After the response I received from my post on Product Marketing, I decided to go dig this writing up from a couple years ago. I wrote this as a manifesto to myself during a frustrating day at work. I think it bears repeating and publishing now that I have an audience [albeit a small one]. Enjoy!
One of my biggest pet peeves as a marketer is the common misconception that these two words are interchangeable. In reality, advertising is a very small piece of the marketing process and the final step in taking a product or service to market. They’re most often confused because advertising is the one that’s most visible to us as consumers.
Have you ever really thought about what goes into bringing a product or service to market? There’s a reason you purchased that pair of shoes you’re wearing or that great product from Apple you carry around with you or the car you’re driving and I can guarantee it wasn’t JUST a flashy TV advertisement or a promotional discount that was offered at the time of purchase….
Homer Simpson was a terrible marketer
One of my favorite episodes of The Simpsons is the one where Homer finds out that he has a half-brother, Herb, who is the founder of a large automotive company. Through the predictable antics of The Simpsons it’s inevitable that Homer will be charged with bringing a car to market in an effort to save the company.
He does and it fails miserably…. Looking more like a car meant for underwater travel than something for Middle America, Homer threw a bunch of crap he wanted to see in a vehicle. There was no consideration for the marketplace (a true marketer would have been more empathetic to the real customer’s needs) and the value proposition was confusing.
It wasn’t a lack of funding or promotion that made the car fail…. You can only spend so much money promoting something that no one wants.
Could Homer avoid this pitfall by better understanding the marketplace?
In a much more extreme case, a study of the war in Iraq found that 63% of all casualties were coming from the extremely dangerous roadside IED attacks on the traditional Humvee.

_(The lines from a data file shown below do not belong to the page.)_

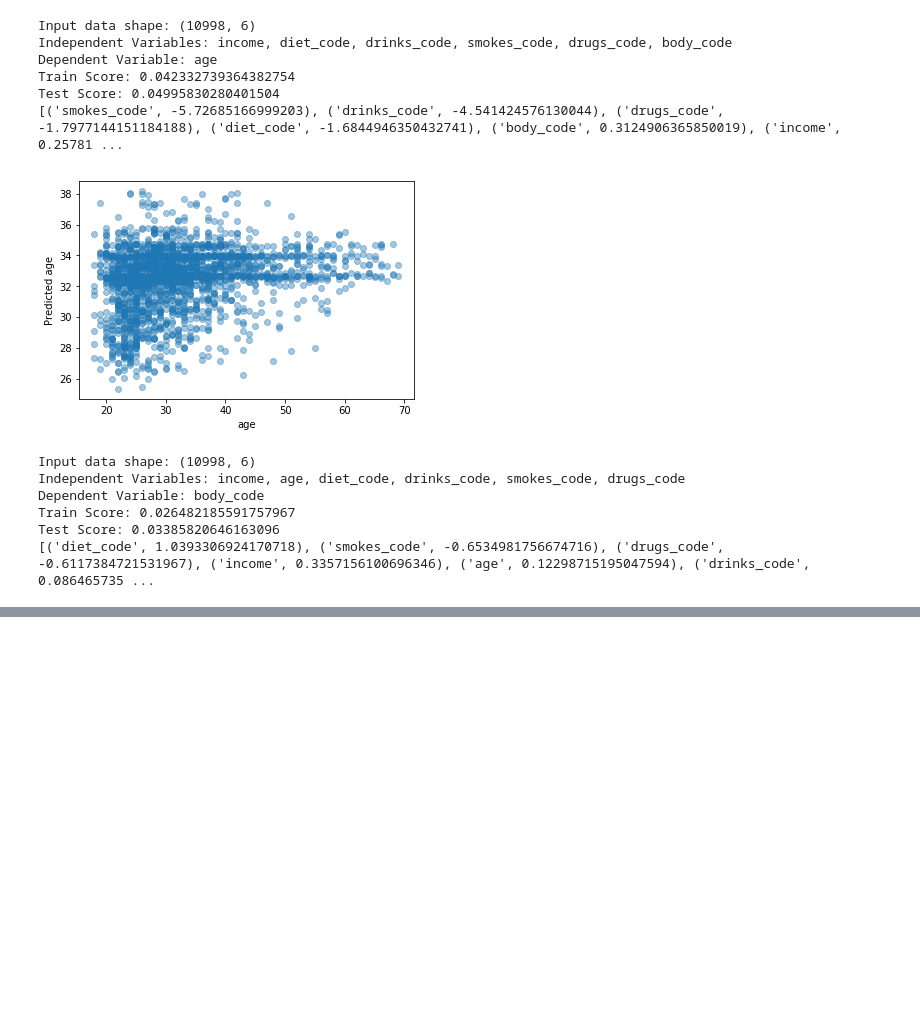
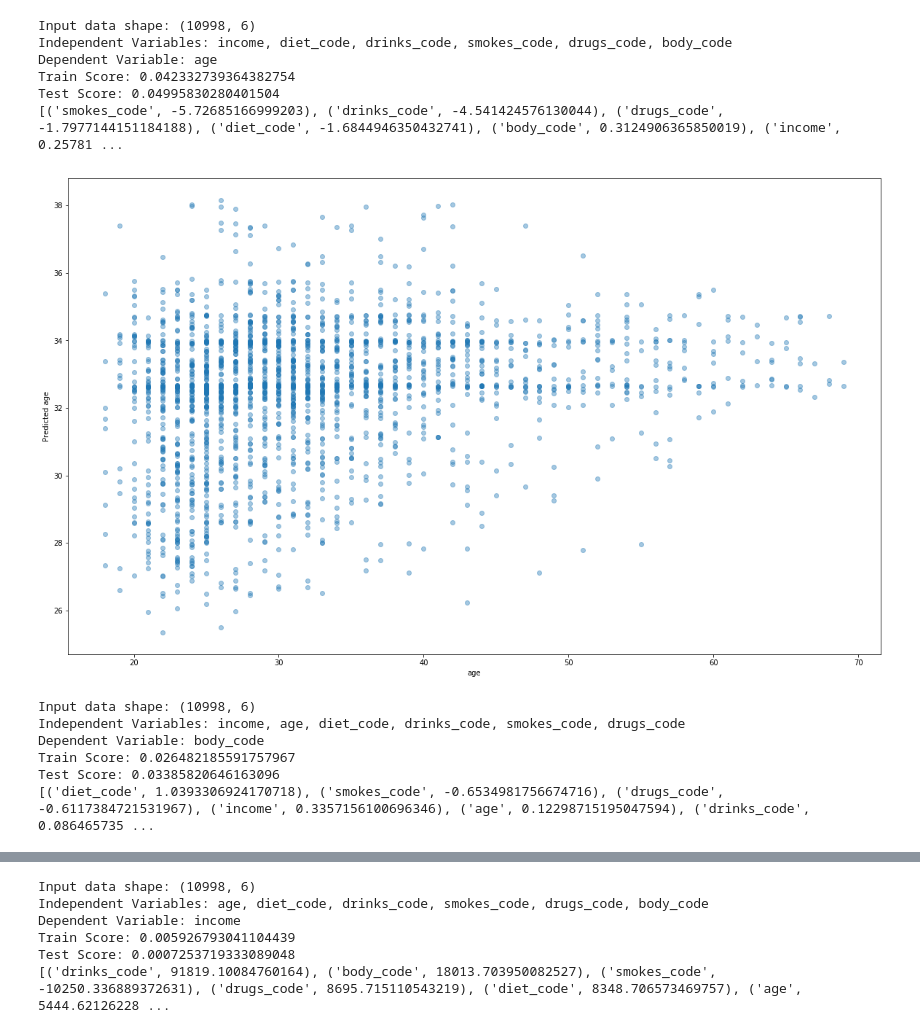
Before and after one commit to iamliamc/ca_machine_learning, a Jupyter notebook: ca_capstone.ipynb, the cells around one changed output, grey strips where cells are left out. Saved outputs shown, nothing was run; the diff lists cells and outputs as text; code cells hidden in the pictures; blank space fills up the shorter version.

```diff
--- a/ca_capstone.ipynb
+++ b/ca_capstone.ipynb
@@ -117,6 +119,8 @@ diet_type_map = {
 
 feature_data = df[["diet", "drinks", "drugs", "body_type", "smokes", "income", "age"]]
 
+feature_data.dropna(inplace=True)
+
 feature_data["diet_code"]  = feature_data.diet.map(diet_type_map)
 feature_data["drinks_code"]  = feature_data.drinks.map(drink_type_map)
 feature_data["smokes_code"]  = feature_data.smokes.map(smoke_type_map)
@@ -158,34 +162,35 @@ def multiple_linear_regression(feature_data, dependent_column):
 
     X_train, X_test, y_train, y_test = train_test_split(new_feature_data, dependent_data, test_size = 0.2, random_state = 1)
 
     model = LinearRegression()
     model.fit(X_train,y_train)
 
     print("Input data shape: " + str(new_feature_data.shape))
     print("Independent Variables: " + ", ".join(list(new_feature_data.columns)) )
     print("Dependent Variable: " + dependent_column)
     print('Train Score:', model.score(X_train,y_train))
     print('Test Score:', model.score(X_test,y_test))
     print(sorted(list(zip(new_feature_data.columns,model.coef_)),key = lambda x: abs(x[1]),reverse=True))
 
     y_predicted = model.predict(X_test)
 
     plt.scatter(y_test, y_predicted, alpha=0.4)
     plt.xlabel(dependent_column)
     plt.ylabel('Predicted ' + dependent_column)
     plt.show()
 
 
 multiple_linear_regression(feature_data, "age")
 multiple_linear_regression(feature_data, "body_code")
+multiple_linear_regression(feature_data, "income")
 # %% [output]
 Input data shape: (10998, 6)
 Independent Variables: income, diet_code, drinks_code, smokes_code, drugs_code, body_code
 Dependent Variable: age
 Train Score: 0.042332739364382754
 Test Score: 0.04995830280401504
 [('smokes_code', -5.72685166999203), ('drinks_code', -4.541424576130044), ('drugs_code', -1.7977144151184188), ('diet_code', -1.6844946350432741), ('body_code', 0.3124906365850019), ('income', 0.25781 ...
-[figure, old version]
+[figure, new version]
 Input data shape: (10998, 6)
 Independent Variables: income, age, diet_code, drinks_code, smokes_code, drugs_code
 Dependent Variable: body_code
@@ -195,0 +201,6 @@ Test Score: 0.03385820646163096
+Input data shape: (10998, 6)
+Independent Variables: age, diet_code, drinks_code, smokes_code, drugs_code, body_code
+Dependent Variable: income
+Train Score: 0.005926793041104439
+Test Score: 0.0007253719333089048
+[('drinks_code', 91819.10084760164), ('body_code', 18013.703950082527), ('smokes_code', -10250.336889372631), ('drugs_code', 8695.715110543219), ('diet_code', 8348.706573469757), ('age', 5444.62126228 ...
```
Also changed, not shown: parts of 8 cells of this notebook.
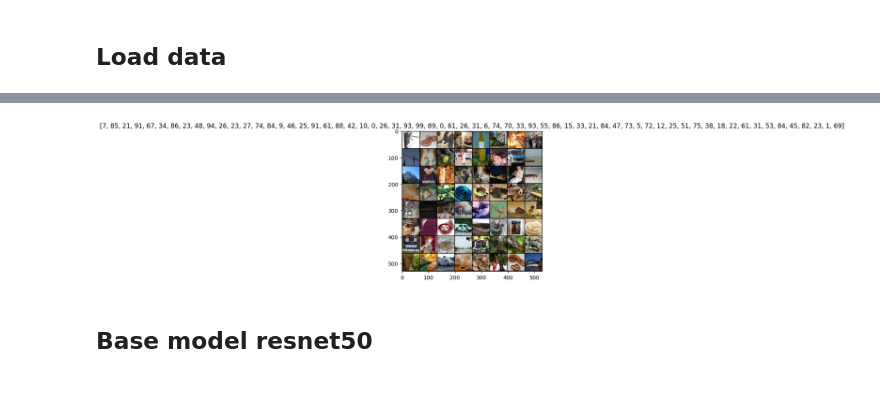
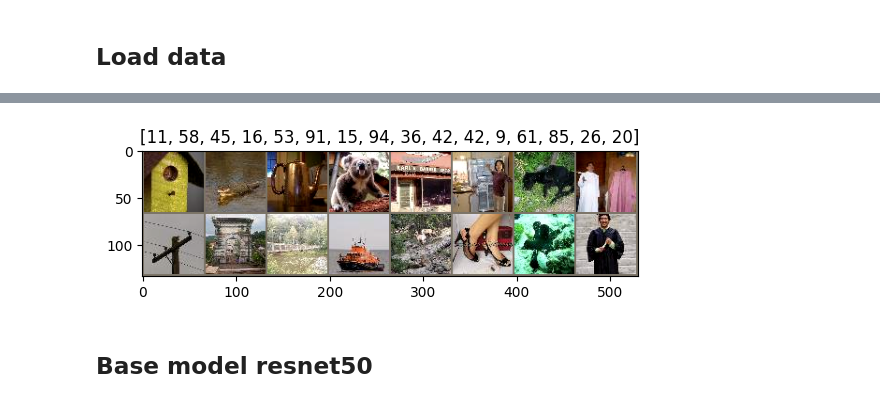
Before and after one commit to luca-marian/hw2-atai, a Jupyter notebook: model.ipynb, the cells around one changed output, grey strips where cells are left out. Saved outputs shown, nothing was run; the diff lists cells and outputs as text; code cells hidden in the pictures.

Commit message:
Update train function. Resolve bug

```diff
--- a/model.ipynb
+++ b/model.ipynb
@@ -46,8 +49,8 @@ class LabeledData(Dataset):
 
     def __getitem__(self, idx):
         _path_to_image = os.path.join(DATA_PATH, self.images_path[idx])
-        image = read_image(_path_to_image, ImageReadMode.RGB)
-        label = self.labels[idx]
+        image = Image.open(_path_to_image).convert("RGB")
+        label = self.labels[idx].item()
 
         if self.transform:
             image = self.transform(image)
@@ -77,9 +80,11 @@ normalize = transforms.Normalize(
     std=[0.2023, 0.1994, 0.2010],
 )
 
-transform = transforms.Compose([
+transform = transforms.Compose(
+    [
         transforms.ToTensor(),
         normalize,
-    ])
+    ]
+)
 # %%
-dataset = LabeledData(TRAIN_TASK1)
+dataset = LabeledData(TRAIN_TASK1,transform=transform)
@@ -112,30 +137,30 @@ def get_split_dataset(
 
     return train_batches, test_batches
 # %%
-train_loader,valid_loader = get_split_dataset(dataset)
+train_loader,valid_loader = get_split_dataset(dataset,batch_size=64)
 # %%
 def imshow(inp, title=None):
     """Display image for Tensor."""
     inp = inp.numpy().transpose((1, 2, 0))
-    # mean = np.array([0.485, 0.456, 0.406])
-    # std = np.array([0.229, 0.224, 0.225])
-    # inp = std * inp + mean
-    # inp = np.clip(inp, 0, 1)
+    mean = np.array([0.485, 0.456, 0.406])
+    std = np.array([0.229, 0.224, 0.225])
+    inp = std * inp + mean
+    inp = np.clip(inp, 0, 1)
     plt.imshow(inp)
     if title is not None:
         plt.title(title)
-    # plt.pause(0.001)  # pause a bit so that plots are updated
+    plt.pause(0.001)  # pause a bit so that plots are updated
 
 
 # Get a batch of training data
 inputs, classes = next(iter(train_loader))
 
 # Make a grid from batch
 out = torchvision.utils.make_grid(inputs)
 
 imshow(out, title=[x.item() for x in classes])
 # %% [output]
-[figure, old version]
+[figure, new version]
 # %% [markdown]
 ## Base model resnet50
 # %%
```
Also changed, not shown: parts of 7 cells of this notebook.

The need for a vehicle that could withstand the explosion of one of these mines was critical to saving lives in the conflict. Multiple companies went to work fulfilling the demands of the US Military and the end result was the Mine Resistant Ambush Protected (MRAP) Vehicle. By 2004, no troops had died in more than 300 attacks on these vehicles and demand for the MRAP skyrocketed.
While this is an example of a very demanding and well-funded customer (the US Military); the same holds true for consumers everywhere. As great marketers, our job at the most basic level is to:
1) Explore and identify the needs of the marketplace…
2) Put products/services in the pipeline that will satisfy those needs…
3) Effectively promote and distribute to the targeted customers…
By following this fundamental process, the product or service you’re trying to sell will literally fly off of the shelves (although a great sales force and fantastic ads/promotions will surely speed up the process)….
And that my friend is a beautiful thing!